Whenever a line below holds the word "default", copy that line.

◆ ◆ ◆

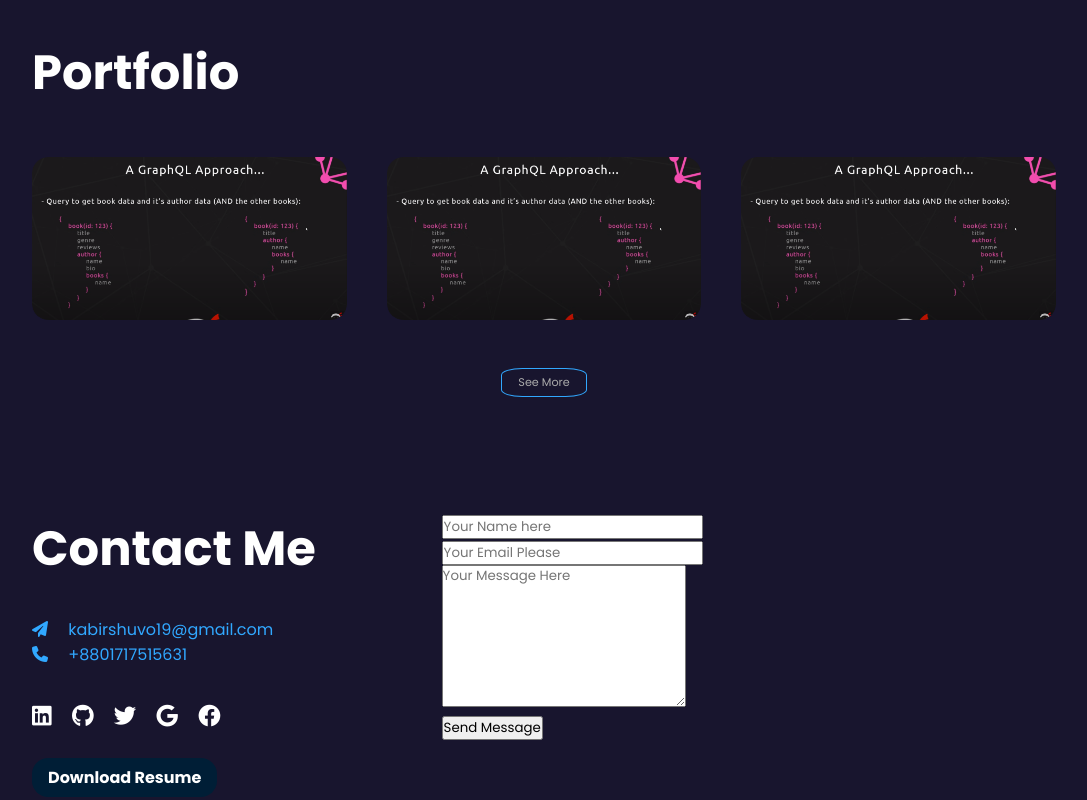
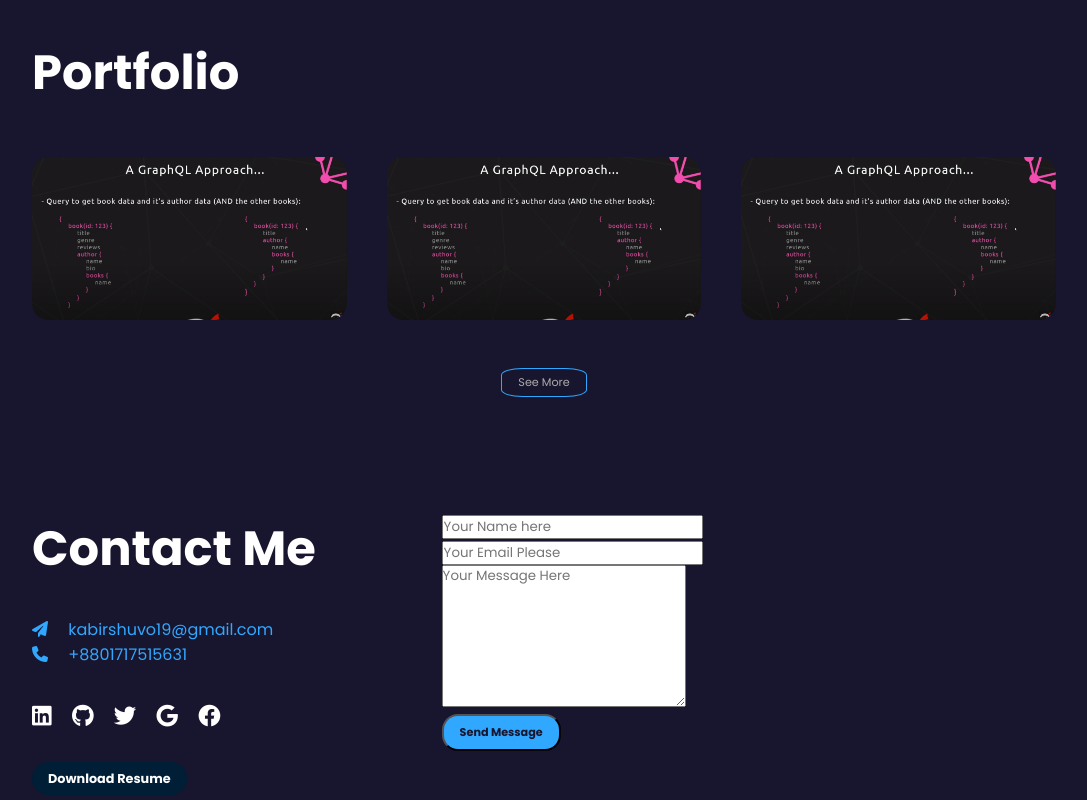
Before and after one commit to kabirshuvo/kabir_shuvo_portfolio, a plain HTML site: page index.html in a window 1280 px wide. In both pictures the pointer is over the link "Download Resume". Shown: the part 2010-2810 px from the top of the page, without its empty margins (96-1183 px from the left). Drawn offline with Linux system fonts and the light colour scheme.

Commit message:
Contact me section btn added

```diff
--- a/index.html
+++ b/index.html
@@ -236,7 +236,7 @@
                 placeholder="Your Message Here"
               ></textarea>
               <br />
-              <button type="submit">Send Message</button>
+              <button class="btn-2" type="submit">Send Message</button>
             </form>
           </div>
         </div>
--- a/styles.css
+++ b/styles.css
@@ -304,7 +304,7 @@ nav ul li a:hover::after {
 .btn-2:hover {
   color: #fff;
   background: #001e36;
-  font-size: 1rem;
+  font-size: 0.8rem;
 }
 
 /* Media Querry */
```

◆ ◆ ◆

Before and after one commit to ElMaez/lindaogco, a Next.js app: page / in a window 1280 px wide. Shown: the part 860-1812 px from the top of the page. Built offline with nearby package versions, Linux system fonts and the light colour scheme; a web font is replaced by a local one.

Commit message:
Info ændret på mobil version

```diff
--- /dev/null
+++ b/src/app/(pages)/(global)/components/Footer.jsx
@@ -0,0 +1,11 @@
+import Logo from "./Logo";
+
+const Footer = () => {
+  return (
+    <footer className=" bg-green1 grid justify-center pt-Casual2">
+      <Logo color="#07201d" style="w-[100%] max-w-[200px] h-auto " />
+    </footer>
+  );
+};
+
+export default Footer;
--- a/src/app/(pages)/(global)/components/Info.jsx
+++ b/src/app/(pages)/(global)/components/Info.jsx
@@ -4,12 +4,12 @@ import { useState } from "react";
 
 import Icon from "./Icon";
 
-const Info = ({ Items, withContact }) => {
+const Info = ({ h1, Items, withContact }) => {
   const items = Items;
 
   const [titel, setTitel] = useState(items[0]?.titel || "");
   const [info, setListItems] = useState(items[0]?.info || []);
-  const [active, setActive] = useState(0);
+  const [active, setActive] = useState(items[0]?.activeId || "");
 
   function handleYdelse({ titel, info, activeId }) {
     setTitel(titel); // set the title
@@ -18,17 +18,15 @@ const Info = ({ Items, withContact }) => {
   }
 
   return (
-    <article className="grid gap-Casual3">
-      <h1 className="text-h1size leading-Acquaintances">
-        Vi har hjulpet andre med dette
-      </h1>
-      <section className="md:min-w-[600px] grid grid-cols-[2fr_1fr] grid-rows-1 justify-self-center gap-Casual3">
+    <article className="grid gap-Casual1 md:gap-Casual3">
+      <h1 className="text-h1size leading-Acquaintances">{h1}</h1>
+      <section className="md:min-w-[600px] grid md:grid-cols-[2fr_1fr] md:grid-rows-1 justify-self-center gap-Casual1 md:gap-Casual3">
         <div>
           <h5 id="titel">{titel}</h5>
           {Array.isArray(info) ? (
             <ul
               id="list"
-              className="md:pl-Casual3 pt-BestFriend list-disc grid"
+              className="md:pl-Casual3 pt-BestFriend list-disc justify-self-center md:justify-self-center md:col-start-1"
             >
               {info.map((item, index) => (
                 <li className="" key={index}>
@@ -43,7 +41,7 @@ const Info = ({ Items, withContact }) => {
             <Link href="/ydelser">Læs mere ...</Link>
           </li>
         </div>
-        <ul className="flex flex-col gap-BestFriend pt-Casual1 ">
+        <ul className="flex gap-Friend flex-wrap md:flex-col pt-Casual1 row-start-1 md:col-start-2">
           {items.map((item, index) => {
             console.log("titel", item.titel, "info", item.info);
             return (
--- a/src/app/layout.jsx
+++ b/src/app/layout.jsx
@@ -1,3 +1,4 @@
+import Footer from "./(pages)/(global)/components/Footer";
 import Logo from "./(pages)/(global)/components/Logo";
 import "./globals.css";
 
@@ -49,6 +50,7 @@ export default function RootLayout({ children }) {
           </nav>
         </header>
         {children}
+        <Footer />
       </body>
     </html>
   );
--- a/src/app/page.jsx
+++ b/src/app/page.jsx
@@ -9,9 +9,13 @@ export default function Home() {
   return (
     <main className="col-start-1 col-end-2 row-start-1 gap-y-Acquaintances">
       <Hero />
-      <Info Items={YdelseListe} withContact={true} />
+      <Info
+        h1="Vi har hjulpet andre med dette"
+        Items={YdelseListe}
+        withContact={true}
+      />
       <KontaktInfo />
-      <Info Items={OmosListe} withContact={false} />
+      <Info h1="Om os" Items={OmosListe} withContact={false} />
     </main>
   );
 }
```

◆ ◆ ◆

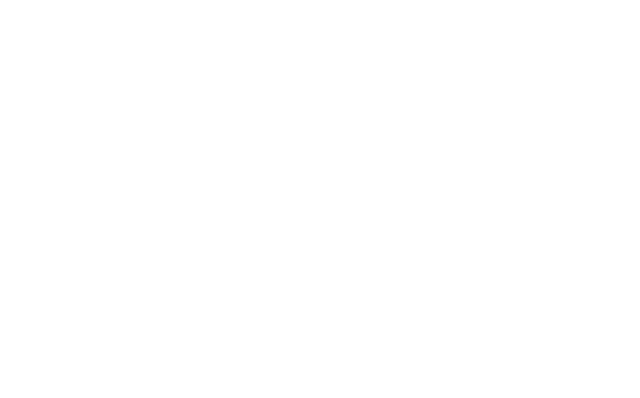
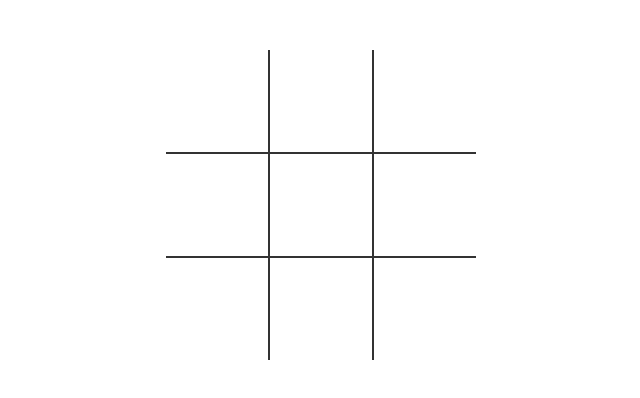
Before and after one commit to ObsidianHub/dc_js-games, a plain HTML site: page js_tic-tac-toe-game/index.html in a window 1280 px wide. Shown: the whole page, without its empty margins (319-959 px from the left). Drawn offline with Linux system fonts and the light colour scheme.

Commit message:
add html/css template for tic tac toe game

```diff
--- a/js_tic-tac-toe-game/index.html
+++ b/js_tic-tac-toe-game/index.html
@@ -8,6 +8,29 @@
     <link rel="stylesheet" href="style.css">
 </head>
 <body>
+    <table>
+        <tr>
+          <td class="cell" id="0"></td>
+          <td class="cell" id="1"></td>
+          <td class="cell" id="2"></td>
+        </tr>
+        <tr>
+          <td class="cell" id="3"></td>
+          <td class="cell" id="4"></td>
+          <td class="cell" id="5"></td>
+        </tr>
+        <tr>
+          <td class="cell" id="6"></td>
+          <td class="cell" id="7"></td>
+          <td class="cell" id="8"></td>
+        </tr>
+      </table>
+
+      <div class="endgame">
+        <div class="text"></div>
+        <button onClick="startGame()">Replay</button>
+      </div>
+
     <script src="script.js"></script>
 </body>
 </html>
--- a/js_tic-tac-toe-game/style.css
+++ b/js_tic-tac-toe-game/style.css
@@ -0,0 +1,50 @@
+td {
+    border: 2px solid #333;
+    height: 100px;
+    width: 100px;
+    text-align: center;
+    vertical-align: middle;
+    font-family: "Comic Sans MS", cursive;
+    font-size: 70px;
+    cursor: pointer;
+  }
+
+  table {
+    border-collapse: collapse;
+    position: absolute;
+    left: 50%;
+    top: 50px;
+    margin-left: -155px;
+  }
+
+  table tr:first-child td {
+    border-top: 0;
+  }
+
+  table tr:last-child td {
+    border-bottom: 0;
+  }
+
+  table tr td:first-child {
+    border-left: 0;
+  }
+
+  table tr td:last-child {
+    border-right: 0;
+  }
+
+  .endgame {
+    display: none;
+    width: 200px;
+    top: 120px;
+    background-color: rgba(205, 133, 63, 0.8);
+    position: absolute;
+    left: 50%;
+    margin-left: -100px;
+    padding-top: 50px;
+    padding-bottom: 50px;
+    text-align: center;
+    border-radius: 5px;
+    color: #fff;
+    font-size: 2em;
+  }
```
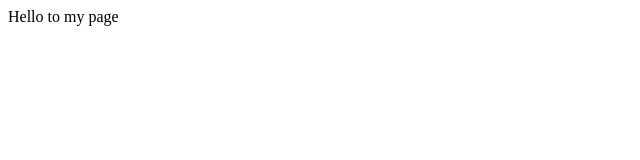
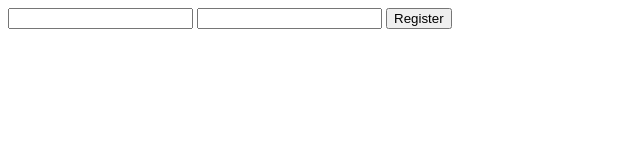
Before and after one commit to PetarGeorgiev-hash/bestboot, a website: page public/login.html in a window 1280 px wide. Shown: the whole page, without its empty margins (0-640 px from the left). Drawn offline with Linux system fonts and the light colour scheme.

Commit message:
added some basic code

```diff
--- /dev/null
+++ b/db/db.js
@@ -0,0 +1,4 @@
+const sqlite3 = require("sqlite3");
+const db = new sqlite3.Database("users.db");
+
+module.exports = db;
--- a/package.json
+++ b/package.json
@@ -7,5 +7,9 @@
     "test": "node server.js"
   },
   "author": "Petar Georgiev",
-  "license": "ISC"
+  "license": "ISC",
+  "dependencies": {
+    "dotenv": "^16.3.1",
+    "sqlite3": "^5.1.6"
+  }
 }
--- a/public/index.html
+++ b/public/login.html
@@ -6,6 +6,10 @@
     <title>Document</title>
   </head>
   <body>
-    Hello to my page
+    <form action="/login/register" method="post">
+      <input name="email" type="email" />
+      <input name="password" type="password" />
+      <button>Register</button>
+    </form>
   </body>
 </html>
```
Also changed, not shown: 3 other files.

◆ ◆ ◆

**Task result:**
+export default Footer;
@@ -49,6 +50,7 @@ export default function RootLayout({ children }) {
@@ -9,9 +9,13 @@ export default function Home() {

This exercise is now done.